Howlin' Wolf

On this day in 1910, Chester Arthur Burnett (named after the United States' 21st

president), who became a blues trailblazer as Howlin' Wolf, was born in

West Point, Miss. He was a farmer like his father until age 18,

when he met Delta blues legend Charley Patton and drew inspiration

from Patton's zeal for entertaining. Wolf also listened to Sonny Boy Williamson,

from whom he developed a passion for great harmonica playing.

Wolf started gigging in the South in 1928, and over the next decade he could be

found plying his trade on many a street corner. For a spell he could be heard

DJing on an Arkansas radio station, where he spun discs of then-rare electric

blues. But his own involvement in blues bands didn't begin until the late '40s,

when he formed his own outfit -- the House Rockers -- with master guitarist

Willie Johnson in Memphis, Tenn.

Sun Records chief Sam

Phillips began recording Wolf in 1951. When Phillips leased the

recordings to Chess Records,


"Moanin' at Midnight" (RealAudio excerpt) became Wolf's first

R&B hit. Wolf then moved to Chicago to record for Chess, where he toned

down some of the aggression of his early music. He was joined there by

guitarist Hubert Sumlin, who would remain Wolf's musical partner for most of

the singer's career. Sumlin's approach to guitar -- often soloing behind Wolf's

vocals and at times totally eliminating chords -- made him a blues legend in his

own right.

In 1956, Wolf had more R&B hits with "Smokestack

Lightnin' " (years later covered by rock's the Yardbirds) and "Evil." In the next

decade, Wolf teamed with Chess

Records' house composer Willie Dixon, who began to write almost all of

Wolf's numbers. The pair's work during the '60s, combined with

Sumlin's guitar, would influence a generation of rock 'n' roll musicians,
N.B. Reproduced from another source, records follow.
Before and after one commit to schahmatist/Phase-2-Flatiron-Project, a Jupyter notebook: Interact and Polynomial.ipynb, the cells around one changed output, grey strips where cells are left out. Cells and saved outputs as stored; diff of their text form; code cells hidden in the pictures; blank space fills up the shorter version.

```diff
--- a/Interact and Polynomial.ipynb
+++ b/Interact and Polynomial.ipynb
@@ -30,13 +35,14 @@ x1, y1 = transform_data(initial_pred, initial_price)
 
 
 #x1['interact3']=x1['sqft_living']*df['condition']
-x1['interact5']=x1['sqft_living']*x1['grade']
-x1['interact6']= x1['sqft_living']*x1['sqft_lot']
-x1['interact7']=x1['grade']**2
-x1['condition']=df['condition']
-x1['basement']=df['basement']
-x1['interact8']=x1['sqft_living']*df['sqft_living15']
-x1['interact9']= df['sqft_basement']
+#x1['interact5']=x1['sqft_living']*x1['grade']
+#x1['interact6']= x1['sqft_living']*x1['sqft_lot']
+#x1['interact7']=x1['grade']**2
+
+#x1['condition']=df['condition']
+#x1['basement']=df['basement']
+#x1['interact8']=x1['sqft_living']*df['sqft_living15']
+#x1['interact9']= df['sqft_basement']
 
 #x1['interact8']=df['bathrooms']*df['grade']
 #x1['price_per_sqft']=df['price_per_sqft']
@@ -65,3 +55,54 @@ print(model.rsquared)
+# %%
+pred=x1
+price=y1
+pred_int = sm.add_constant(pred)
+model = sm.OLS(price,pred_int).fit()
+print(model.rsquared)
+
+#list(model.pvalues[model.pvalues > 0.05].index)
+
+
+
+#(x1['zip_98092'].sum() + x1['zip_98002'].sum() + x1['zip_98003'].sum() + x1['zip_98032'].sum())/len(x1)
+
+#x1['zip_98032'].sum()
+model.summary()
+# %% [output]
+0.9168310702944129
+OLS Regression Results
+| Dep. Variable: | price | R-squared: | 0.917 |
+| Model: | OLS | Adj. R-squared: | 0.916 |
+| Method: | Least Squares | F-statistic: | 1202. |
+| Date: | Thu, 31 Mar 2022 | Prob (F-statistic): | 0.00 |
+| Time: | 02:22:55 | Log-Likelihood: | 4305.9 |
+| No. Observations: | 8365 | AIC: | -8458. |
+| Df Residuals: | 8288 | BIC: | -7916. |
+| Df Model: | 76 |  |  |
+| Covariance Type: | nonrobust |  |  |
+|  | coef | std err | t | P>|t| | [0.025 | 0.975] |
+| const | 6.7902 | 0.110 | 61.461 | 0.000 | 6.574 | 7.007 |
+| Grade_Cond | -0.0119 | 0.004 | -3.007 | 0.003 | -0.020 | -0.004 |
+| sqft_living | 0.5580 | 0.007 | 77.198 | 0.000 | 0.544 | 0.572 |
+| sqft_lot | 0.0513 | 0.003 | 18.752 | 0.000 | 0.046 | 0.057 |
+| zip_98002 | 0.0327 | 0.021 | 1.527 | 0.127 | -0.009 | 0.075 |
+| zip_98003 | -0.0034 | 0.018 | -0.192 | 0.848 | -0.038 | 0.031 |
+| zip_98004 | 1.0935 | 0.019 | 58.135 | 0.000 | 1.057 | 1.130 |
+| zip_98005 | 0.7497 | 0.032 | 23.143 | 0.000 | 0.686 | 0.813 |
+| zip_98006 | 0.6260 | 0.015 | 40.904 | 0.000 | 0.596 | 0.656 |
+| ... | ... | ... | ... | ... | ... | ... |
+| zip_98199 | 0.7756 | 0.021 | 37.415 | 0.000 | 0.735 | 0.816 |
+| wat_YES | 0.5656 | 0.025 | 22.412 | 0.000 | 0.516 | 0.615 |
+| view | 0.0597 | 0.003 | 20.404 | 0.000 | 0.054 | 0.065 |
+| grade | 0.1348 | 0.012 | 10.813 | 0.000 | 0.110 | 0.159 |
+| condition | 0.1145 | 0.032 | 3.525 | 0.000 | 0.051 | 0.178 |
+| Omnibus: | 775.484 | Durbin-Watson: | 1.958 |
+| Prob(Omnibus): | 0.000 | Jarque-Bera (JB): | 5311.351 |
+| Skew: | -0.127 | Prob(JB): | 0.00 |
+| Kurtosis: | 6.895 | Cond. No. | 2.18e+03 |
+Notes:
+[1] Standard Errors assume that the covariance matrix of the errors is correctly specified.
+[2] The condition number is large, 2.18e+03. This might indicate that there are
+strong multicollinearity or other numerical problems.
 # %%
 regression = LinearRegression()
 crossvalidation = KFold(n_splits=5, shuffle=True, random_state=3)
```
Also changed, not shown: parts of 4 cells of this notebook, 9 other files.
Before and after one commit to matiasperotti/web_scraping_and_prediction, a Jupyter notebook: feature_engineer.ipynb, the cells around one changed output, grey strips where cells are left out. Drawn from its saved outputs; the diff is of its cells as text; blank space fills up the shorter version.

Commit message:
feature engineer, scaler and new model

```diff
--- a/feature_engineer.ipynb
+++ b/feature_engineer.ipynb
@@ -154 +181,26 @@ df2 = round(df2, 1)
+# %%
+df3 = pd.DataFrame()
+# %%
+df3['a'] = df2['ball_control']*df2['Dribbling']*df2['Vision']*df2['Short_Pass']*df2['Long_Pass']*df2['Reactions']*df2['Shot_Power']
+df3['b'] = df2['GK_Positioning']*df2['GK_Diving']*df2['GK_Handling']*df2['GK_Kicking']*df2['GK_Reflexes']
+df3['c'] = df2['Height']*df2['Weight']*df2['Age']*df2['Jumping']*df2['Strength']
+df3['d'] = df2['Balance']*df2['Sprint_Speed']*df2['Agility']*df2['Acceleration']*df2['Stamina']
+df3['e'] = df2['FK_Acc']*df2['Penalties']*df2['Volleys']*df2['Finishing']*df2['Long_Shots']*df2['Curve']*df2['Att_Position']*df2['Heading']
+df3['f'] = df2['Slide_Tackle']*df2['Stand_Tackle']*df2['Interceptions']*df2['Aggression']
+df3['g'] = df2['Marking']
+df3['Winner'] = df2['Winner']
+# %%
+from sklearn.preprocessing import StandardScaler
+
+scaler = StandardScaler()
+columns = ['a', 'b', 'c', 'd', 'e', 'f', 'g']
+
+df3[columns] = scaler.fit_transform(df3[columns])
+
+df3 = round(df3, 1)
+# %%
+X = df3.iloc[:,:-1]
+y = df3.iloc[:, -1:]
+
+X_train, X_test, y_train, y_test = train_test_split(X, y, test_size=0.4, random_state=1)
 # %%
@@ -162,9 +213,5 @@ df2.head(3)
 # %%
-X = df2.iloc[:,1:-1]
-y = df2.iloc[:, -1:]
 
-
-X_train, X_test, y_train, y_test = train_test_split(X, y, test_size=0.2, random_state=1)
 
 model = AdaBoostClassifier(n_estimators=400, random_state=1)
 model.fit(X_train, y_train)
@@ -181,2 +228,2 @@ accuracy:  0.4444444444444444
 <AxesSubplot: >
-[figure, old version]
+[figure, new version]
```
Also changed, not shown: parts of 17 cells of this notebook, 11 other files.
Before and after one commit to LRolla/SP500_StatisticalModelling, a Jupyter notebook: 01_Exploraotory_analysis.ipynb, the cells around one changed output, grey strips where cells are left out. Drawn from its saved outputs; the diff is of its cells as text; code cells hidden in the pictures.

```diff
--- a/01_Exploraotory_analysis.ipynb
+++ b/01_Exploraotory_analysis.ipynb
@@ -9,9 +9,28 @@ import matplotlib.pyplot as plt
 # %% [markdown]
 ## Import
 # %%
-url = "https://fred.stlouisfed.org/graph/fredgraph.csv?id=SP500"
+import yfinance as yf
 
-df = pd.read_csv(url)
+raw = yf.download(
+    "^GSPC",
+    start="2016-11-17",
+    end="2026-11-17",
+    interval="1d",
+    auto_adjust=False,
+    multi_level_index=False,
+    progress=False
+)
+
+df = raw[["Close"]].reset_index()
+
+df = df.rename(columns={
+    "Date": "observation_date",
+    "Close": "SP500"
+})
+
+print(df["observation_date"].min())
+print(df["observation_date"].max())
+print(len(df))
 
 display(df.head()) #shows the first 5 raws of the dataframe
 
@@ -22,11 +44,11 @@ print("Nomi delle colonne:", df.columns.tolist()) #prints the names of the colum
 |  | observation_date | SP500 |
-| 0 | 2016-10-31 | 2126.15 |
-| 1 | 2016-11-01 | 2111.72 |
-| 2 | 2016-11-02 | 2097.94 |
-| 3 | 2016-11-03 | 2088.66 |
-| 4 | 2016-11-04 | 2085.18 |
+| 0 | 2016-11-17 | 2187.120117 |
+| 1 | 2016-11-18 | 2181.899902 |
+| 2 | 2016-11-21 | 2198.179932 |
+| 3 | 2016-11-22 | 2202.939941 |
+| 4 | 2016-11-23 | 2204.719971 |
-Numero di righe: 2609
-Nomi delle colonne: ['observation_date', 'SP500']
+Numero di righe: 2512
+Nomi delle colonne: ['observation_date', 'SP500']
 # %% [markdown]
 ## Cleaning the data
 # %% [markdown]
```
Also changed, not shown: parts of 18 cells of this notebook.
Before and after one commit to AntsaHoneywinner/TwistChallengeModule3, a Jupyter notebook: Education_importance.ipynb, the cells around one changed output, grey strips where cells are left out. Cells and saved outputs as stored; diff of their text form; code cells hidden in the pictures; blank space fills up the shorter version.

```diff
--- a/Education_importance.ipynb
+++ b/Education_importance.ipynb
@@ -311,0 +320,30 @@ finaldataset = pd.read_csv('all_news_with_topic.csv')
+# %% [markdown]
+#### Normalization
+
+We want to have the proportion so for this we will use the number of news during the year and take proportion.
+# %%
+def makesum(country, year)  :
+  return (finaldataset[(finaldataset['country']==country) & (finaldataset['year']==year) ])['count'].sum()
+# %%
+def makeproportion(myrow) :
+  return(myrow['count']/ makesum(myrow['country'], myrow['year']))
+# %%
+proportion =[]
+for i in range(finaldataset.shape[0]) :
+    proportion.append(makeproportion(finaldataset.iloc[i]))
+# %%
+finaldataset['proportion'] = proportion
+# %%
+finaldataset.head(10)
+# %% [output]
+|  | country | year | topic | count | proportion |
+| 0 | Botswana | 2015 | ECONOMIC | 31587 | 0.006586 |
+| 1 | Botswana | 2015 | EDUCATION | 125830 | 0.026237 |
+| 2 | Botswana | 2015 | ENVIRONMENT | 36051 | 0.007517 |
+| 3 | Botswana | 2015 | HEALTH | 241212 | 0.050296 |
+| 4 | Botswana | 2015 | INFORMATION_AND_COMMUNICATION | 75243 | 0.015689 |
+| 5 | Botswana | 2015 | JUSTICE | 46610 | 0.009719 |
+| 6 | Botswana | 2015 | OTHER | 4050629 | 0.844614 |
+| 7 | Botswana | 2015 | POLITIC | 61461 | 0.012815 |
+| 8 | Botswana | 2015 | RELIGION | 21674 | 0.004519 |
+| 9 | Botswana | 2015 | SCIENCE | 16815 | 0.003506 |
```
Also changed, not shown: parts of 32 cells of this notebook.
including the Rolling Stones, Cream, the Doors and Led Zeppelin. The

Stones had an early hit with one of these '60s songs, "Little Red

Rooster" (and appeared with Wolf on the popular

musical TV show "Shindig" in 1965). The songs "Back Door Man" and "Shake

for Me" also came out of this period.

Wolf toured extensively in the '60s and early '70s in Europe and the

U.S., often appearing at blues and rock festivals. By 1964, he'd

started writing his own songs again, one of which, "Killing Floor,"

was eventually adapted by Zeppelin. His material was also recorded by

the Doors, Jeff Beck, Cream and other rock groups. A handful of these

musicians -- Eric Clapton, Steve Winwood, Ringo

Starr, Charlie Watts and Bill Wyman -- paid their respects to Wolf by appearing

on his 1972 album, The London Sessions.

By this time, the 6-foot-3, nearly 300-pound Wolf had begun to suffer from ill

health, sustaining a few heart attacks and kidney damage resulting from a car

accident. Wolf lived his final years in a Chicago ghetto, where he underwent

dialysis. He still played occasionally, however, and logged one of his last

shows in November 1975, with

B.B. King. Later that year, Wolf entered a Chicago

hospital for an operation, but he didn't survive it. He died on January

10, 1976.

A statue of Wolf was erected in a Chicago park soon after his death, and in the

ensuing years, musician Eddie Shaw kept Wolf in people's minds by playing

with his band. In 1980, Wolf was elected to the Blues Foundation Hall of Fame,

and in 1991, he was inducted into the Rock and Roll Hall of Fame -- a

permanent reminder of the music world's debt to Wolf, especially for his passion

and ability to "tear the house down" in live performances.

Other birthdays: Tommy DeVito (Four Seasons), 62; Ann Wilson (Heart), 47;

Larry Dunn (Earth, Wind and Fire), 45; Mark DeBarge (DeBarge), 39; and Paula

Abdul, 35.